[Code change snippets]
▶

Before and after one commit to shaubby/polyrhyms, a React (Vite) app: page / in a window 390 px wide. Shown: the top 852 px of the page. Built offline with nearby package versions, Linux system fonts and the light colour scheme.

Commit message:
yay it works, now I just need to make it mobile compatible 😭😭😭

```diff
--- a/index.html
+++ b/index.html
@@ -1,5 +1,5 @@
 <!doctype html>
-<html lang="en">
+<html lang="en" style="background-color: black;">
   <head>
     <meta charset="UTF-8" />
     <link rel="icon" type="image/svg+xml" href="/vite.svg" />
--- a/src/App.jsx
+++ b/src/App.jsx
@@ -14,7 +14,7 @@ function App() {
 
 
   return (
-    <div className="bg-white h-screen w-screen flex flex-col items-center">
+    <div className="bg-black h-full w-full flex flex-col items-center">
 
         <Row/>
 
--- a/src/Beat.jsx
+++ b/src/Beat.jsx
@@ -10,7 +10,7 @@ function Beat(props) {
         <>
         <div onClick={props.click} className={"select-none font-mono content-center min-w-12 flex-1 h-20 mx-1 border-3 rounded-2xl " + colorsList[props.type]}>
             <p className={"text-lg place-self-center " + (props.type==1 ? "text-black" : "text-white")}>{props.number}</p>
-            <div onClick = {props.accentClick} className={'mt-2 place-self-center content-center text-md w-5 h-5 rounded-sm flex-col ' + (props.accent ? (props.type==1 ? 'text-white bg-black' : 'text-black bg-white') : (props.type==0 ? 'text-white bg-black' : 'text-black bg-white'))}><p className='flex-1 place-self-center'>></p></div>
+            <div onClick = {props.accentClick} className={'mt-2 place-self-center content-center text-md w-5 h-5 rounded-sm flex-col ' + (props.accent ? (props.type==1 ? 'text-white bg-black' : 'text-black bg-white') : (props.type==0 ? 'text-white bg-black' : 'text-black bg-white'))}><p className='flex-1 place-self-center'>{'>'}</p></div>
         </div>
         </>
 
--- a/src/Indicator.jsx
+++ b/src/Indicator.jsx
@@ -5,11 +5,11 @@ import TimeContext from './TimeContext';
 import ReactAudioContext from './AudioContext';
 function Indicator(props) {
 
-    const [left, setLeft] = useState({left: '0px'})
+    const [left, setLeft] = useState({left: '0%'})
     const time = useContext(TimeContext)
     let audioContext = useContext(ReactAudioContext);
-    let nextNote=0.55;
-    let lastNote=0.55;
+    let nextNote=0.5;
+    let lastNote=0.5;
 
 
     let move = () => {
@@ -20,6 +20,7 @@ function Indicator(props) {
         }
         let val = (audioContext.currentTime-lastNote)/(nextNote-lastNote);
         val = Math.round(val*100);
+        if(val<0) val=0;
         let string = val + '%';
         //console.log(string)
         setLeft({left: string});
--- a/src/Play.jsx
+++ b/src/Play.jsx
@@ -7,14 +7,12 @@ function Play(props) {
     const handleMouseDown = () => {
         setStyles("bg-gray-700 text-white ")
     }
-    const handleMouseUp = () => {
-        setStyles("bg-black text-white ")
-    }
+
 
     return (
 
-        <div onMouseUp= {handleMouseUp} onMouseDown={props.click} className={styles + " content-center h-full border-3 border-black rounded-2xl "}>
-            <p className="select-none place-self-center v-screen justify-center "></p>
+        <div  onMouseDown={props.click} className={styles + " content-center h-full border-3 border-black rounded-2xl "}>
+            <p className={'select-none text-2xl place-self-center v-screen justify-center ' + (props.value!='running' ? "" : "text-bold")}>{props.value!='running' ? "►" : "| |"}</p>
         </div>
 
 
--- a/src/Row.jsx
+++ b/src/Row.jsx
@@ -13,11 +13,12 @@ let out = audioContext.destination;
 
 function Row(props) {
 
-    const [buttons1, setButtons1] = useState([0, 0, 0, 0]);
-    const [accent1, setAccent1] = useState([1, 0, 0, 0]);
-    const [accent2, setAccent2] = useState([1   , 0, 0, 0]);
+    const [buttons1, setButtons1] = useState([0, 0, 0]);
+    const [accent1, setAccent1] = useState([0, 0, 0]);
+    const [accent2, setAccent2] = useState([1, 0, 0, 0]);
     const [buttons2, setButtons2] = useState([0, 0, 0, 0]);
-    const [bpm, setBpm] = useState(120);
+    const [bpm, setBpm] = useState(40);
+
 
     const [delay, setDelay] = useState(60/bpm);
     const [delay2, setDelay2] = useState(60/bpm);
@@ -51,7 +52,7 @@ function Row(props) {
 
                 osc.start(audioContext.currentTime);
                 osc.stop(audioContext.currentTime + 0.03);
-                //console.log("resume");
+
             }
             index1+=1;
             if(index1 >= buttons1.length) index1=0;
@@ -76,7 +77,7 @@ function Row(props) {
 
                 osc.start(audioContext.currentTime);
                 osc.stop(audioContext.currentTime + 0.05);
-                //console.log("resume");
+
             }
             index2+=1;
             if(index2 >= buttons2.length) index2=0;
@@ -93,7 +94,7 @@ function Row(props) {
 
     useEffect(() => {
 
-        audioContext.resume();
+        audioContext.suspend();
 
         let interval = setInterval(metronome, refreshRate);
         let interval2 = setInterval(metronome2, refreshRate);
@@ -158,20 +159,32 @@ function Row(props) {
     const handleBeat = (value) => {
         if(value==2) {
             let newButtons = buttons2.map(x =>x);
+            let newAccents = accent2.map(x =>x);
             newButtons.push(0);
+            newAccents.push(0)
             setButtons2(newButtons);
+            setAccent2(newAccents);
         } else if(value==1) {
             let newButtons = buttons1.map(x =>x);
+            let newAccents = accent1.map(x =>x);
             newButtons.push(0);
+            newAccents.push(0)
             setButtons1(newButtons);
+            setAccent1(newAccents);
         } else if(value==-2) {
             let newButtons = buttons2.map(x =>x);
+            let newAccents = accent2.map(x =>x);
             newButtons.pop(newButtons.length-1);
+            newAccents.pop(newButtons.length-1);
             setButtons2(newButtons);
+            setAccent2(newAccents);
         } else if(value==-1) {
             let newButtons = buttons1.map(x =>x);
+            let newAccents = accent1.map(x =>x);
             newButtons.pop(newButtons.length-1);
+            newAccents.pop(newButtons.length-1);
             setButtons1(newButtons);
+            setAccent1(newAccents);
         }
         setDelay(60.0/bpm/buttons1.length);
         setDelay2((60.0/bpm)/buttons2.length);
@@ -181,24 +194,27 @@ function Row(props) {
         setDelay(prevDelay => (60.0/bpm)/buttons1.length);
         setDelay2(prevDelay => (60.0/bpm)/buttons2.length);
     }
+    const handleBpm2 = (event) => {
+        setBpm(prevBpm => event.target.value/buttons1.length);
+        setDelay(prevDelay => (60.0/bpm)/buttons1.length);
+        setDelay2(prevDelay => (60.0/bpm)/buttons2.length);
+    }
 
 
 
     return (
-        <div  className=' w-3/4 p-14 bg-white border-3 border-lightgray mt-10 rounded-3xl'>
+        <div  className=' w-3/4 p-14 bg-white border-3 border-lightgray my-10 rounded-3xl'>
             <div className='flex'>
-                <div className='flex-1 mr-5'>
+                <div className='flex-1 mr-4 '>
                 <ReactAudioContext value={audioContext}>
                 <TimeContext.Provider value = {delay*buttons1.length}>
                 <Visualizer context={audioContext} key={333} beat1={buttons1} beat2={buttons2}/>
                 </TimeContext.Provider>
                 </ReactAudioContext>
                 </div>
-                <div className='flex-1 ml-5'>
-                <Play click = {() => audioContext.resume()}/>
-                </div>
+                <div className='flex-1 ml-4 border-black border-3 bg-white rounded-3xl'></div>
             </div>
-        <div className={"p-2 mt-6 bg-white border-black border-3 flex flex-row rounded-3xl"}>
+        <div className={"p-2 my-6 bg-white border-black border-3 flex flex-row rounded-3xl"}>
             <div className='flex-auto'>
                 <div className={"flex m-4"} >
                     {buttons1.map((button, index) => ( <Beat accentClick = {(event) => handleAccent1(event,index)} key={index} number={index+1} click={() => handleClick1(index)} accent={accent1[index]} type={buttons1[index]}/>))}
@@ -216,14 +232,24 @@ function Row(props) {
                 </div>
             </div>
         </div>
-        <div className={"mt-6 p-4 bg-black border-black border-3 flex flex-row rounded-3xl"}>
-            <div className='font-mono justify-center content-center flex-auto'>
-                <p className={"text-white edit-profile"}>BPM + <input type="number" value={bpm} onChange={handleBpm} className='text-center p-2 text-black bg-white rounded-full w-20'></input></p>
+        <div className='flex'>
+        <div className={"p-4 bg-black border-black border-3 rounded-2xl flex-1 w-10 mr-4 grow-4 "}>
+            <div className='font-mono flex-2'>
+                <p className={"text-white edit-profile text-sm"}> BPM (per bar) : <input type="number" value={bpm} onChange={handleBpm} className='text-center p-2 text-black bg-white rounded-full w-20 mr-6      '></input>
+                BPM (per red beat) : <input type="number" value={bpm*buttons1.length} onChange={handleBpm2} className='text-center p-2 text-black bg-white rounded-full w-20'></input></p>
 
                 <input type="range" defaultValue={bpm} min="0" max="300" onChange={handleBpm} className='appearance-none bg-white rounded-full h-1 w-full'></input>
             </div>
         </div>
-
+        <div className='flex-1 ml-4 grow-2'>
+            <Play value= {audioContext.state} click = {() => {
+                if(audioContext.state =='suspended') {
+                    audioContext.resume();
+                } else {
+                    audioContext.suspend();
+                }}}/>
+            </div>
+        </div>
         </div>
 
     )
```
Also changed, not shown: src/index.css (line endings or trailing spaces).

◀

What lines above mention "Indicator"? Copy each one.

## Written reply
--- a/src/Indicator.jsx
+++ b/src/Indicator.jsx
 function Indicator(props) {
@@ -20,6 +20,7 @@ function Indicator(props) {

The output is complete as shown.